For those organizations operating without a Right to Audit clause or a weak clause in their agency agreements, marketing suppliers can outright refuse to cooperate or significantly limit the scope of a proposed audit. In some cases, the missing clause could turn what would have been a relatively quick and cost-saving process into a long and difficult effort.
More often than not, however, even without a written contract right, most marketing suppliers will allow an audit, especially if the advertiser is or was a major client. An agency that refuses an audit request knows that it could be portrayed as having something to hide. Sometimes circumventing your current agency contact and appealing to a superior may result in a positive outcome, since senior management may be unaware of all the reasons for the initial contact’s refusal. Moreover, certain marketing suppliers may embrace the audit as an opportunity to voice concerns if it thinks it is being unfairly treated, wants to discuss process change, or is seeking additional business from the advertiser.
To obtain a right to audit, options include, in order of preference: (1) amending the current Client-Agency Agreement to add a right to audit clause; (2) adding a right to audit clause within an ancillary document such as a Statement of Work (SOW) and or an annual amendment to the master Client-Agency Agreement; (3) creating a new document signed by both parties creating a right audit and adding it to the vendor master file; or (4) the least desirable option, filing a civil lawsuit and subpoenaing the documents needed to conduct an audit. When adding a new contract right, it is also important to ensure the audit clause is well-written, clear, and comprehensive.

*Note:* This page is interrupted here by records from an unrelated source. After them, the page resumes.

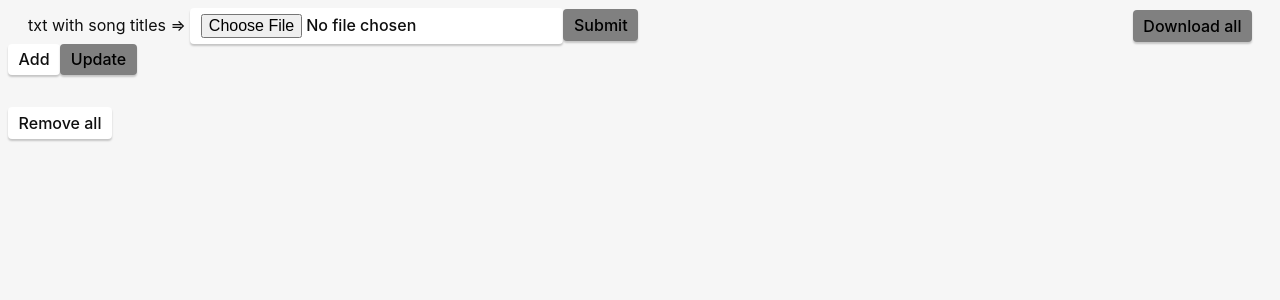
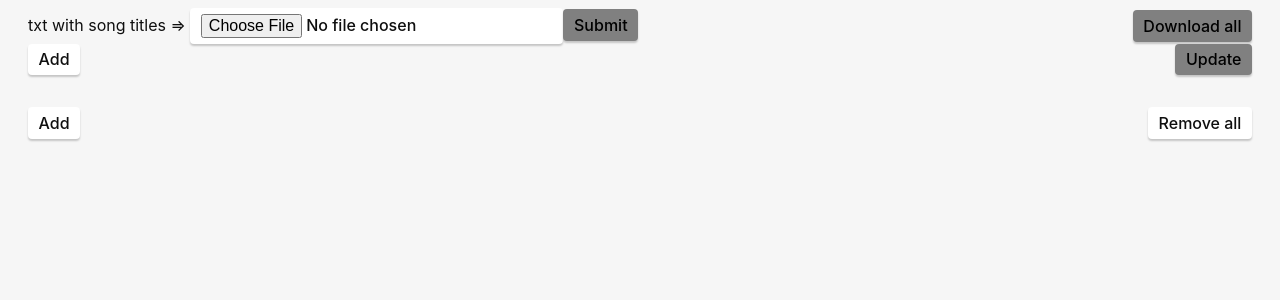
Before and after one commit to Netnesanya/mucutTauri, an Angular app: page / in a window 1280 px wide. Shown: the top 300 px of the page. Built offline with nearby package versions, Linux system fonts and the light colour scheme.

Commit message:
Add another "add button" that replicates the logic

```diff
--- a/src/app/songs-list/songs-list.component.css
+++ b/src/app/songs-list/songs-list.component.css
@@ -2,12 +2,15 @@
     display: flex;
     flex-direction: column;
     gap: 5px;
-    padding: 0 15px;
 
     li {
         display: flex;
         align-items: center;
         gap: 10px;
+
+        .index {
+            width: 10px;
+        }
     }
 }
 
@@ -31,3 +34,12 @@
         color: black;
     }
 }
+
+.control-block {
+    display: flex;
+    flex-direction: row;
+    gap: 5px;
+    align-items: center;
+    justify-content: space-between;
+    padding: 0 20px;
+}
--- a/src/app/songs-list/songs-list.component.html
+++ b/src/app/songs-list/songs-list.component.html
@@ -1,13 +1,16 @@
+<div class="control-block">
 <button (click)="createEmptySongField($event)">Add</button>
 <button (click)="handleUpdateButton($event)"
         class="update-button"
-        [ngClass]="updateButtonStatus === READY ? READY : LOADING"
+        [ngClass]="updateButtonStatus"
         [disabled]=" songDataService.songsData.length === 0"
 >Update</button>
+</div>
 <ul class="song-list-container">
     @for (song of songDataService.songsData; let index = $index; track index;) {
         <li>
-            {{index + 1}}
+            <p class="index">{{index + 1}}</p>
+
             <app-song
                     [songData]="song"
                     (removeSong)="removeSong($event)"
@@ -15,4 +18,7 @@
         </li>
     }
 </ul>
-<button (click)="removeAll()">Remove all</button>
+<div class="control-block">
+    <button (click)="createEmptySongField($event)">Add</button>
+    <button (click)="removeAll()">Remove all</button>
+</div>
--- a/src/app/songs-list/songs-list.component.ts
+++ b/src/app/songs-list/songs-list.component.ts
@@ -40,7 +40,10 @@ export class SongsListComponent implements OnInit {
             original_url: '',
             duration: 0,
             duration_string: '',
-            heatmap: []
+            heatmap: [],
+            userInput: {
+                checked: true
+            }
         });
     }
 
```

Most importantly, once the right to audit clause is in place, the advertiser must exercise its right to detect and deter abusive or wasteful practices and potentially recover appropriate funds. This can include performing regularly scheduled limited audits for some accounts, conducting comprehensive examinations on an annual or bi-annual basis, or performing exit audits after an agency relationship has been terminated. Often overlooked, as well as extremely effective, are post-audit monitoring programs with metrics specifically tailored to each relationship that can be objectively measured. Results can be shared and act as a self-policing mechanism to maintain improved performance. These performance metrics can also be integrated into client-agency evaluations.

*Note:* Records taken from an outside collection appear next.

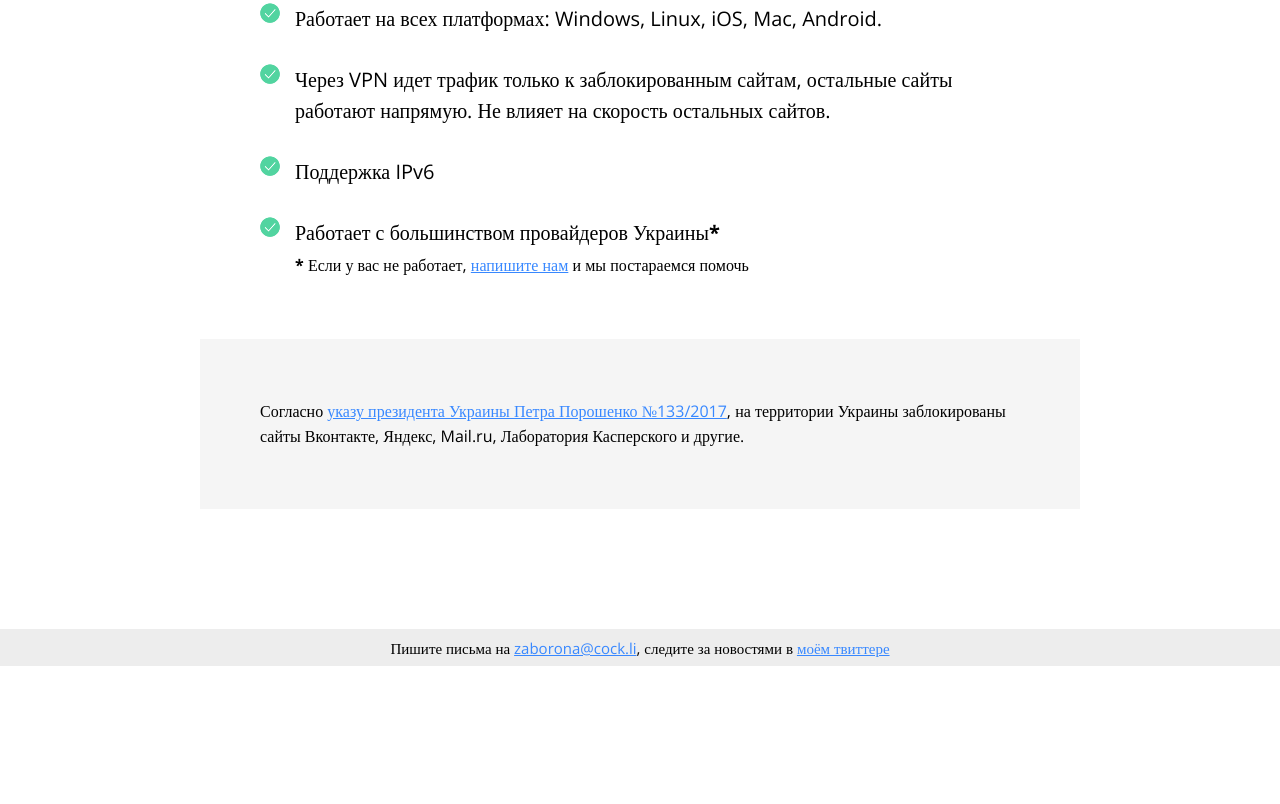
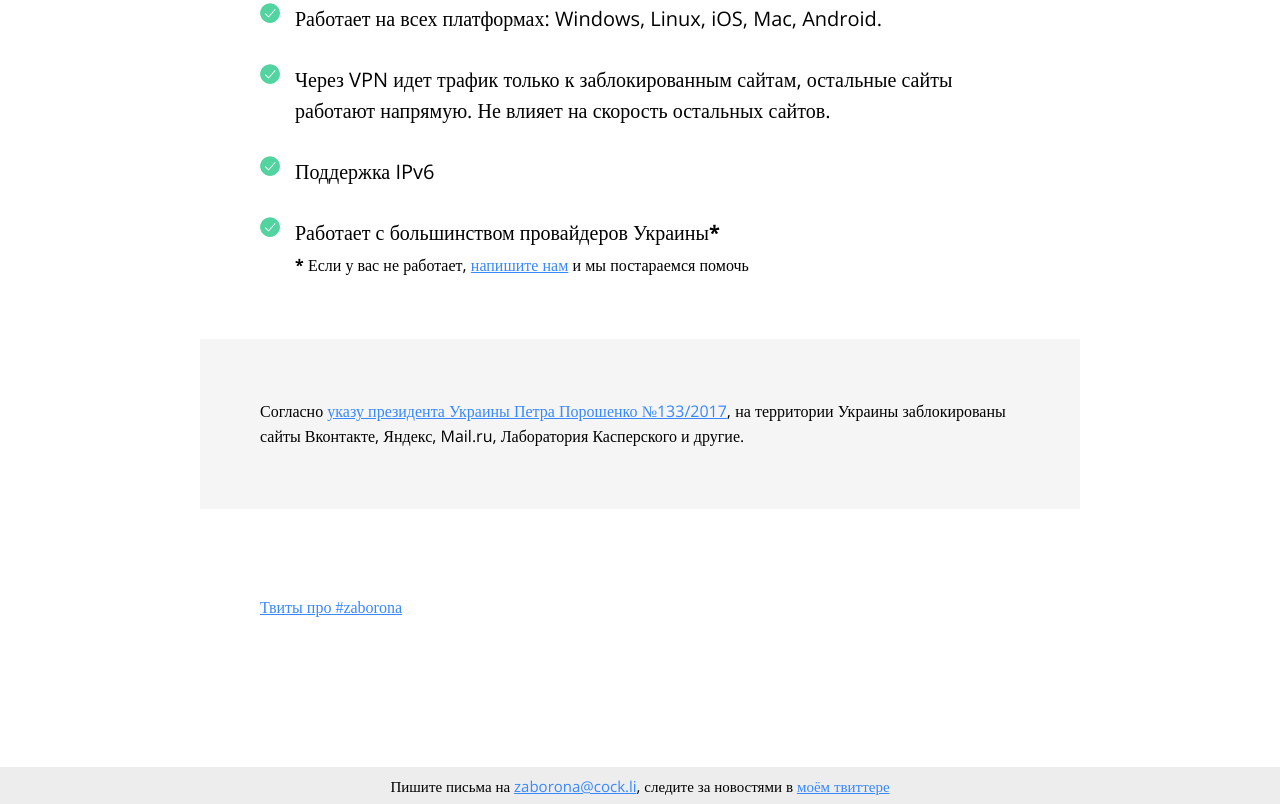
Before and after one commit to zhovner/zaborona_help, a website: page index.html in a window 1280 px wide. Shown: the part 1410-2214 px from the top of the page. Before the commit the page ends 2076 px from the top, so only its background shows below. Drawn offline with nearby package versions, Linux system fonts and the light colour scheme; a script that the page names is missing.

Commit message:
added twitter widget

```diff
--- a/index.html
+++ b/index.html
@@ -172,6 +172,22 @@
                 </div>
             </div>
         </div>
+        <div id="rec20204512" class="r r_anim r_showed" style="padding-top:0px;padding-bottom:0px; " data-record-type="248">
+            <!-- T220 -->
+            <div class="t220">
+                <div class="t-container ">
+                    <div class="t-col t-col_8 t-prefix_2">
+                        <div class="t220__textwrapper">
+                            <div >
+                                <a class="twitter-timeline"  href="https://twitter.com/hashtag/zaborona" data-widget-id="867439229693030403" data-width="880">Твиты про #zaborona</a>
+                                <script>!function(d,s,id){var js,fjs=d.getElementsByTagName(s)[0],p=/^http:/.test(d.location)?'http':'https';if(!d.getElementById(id)){js=d.createElement(s);js.id=id;js.src=p+"://platform.twitter.com/widgets.js";fjs.parentNode.insertBefore(js,fjs);}}(document,"script","twitter-wjs");</script>
+
+                            </div>
+                        </div>
+                    </div>
+                </div>
+            </div>
+        </div>
         <div class="r r_showed r_anim" style="padding-top:60px;padding-bottom:30px; ">
             <div>
                 <div class="t-section__container t-container">
```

Right to audit clauses are a necessity in today’s business environment. Determining a schedule, methodology, and defined approach that encompasses all members of an organization’s marketing vendor network provides assurance to management that it has adequate rights to oversee its advertising dollars and can identify and take advantage of opportunities for efficiencies through improved oversight.

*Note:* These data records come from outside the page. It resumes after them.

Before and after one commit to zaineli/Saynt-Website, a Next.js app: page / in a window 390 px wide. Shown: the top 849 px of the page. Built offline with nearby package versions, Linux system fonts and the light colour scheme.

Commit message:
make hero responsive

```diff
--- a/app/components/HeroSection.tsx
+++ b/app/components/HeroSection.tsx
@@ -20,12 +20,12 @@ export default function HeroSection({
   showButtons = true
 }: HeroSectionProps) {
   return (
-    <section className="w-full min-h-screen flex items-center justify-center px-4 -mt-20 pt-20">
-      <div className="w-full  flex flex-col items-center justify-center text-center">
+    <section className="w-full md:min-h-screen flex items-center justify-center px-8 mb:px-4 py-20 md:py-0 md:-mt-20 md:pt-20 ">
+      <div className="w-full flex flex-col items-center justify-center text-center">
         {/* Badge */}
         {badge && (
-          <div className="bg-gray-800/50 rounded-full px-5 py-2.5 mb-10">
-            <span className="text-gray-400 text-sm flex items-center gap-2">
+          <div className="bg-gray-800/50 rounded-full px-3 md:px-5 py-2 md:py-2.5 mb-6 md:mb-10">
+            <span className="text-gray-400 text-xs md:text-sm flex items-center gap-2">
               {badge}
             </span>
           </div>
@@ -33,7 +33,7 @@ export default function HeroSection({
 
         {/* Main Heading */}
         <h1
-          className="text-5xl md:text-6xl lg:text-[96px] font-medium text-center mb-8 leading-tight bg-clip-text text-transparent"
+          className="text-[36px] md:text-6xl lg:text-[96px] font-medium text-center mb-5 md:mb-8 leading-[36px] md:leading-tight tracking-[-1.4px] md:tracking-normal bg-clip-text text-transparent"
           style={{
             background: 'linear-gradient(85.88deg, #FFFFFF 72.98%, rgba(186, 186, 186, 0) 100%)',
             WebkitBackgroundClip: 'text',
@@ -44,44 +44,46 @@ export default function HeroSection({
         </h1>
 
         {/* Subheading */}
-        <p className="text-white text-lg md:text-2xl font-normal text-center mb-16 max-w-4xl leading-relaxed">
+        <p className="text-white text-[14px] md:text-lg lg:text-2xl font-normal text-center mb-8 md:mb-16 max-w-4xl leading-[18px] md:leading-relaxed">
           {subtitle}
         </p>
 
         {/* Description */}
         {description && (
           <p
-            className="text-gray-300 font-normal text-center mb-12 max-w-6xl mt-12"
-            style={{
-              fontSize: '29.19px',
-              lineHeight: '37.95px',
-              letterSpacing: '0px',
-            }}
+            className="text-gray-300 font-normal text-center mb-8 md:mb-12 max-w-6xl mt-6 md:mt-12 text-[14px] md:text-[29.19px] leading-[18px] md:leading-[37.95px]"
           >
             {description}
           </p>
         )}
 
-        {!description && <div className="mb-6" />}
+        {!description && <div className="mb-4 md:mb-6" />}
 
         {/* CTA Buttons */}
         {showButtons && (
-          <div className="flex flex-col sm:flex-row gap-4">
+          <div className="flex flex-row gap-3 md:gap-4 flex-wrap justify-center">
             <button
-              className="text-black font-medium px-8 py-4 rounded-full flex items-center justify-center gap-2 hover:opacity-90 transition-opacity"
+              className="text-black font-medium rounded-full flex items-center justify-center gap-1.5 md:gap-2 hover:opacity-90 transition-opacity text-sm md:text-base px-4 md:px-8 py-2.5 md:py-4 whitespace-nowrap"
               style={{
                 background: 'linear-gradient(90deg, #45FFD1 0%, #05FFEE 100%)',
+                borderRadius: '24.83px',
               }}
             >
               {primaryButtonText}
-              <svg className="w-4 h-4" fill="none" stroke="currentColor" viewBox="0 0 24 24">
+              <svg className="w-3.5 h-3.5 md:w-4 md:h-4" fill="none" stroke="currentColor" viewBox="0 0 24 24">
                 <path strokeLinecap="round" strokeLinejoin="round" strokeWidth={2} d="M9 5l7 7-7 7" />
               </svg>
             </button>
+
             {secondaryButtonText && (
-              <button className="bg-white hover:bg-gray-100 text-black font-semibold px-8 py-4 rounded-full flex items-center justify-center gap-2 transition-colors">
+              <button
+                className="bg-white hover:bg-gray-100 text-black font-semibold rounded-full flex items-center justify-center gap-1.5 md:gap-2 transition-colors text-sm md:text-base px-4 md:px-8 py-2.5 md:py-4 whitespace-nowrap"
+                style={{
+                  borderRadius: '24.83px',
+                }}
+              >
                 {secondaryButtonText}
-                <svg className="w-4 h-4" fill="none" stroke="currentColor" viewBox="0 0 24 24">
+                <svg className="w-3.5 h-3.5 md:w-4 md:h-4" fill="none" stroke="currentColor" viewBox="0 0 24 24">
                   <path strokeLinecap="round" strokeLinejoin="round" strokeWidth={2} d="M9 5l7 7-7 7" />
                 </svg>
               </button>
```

Interested in a complimentary second opinion on your agency agreement right to audit clause? Contact Jim Bean, Principal, AARM at email@example.com.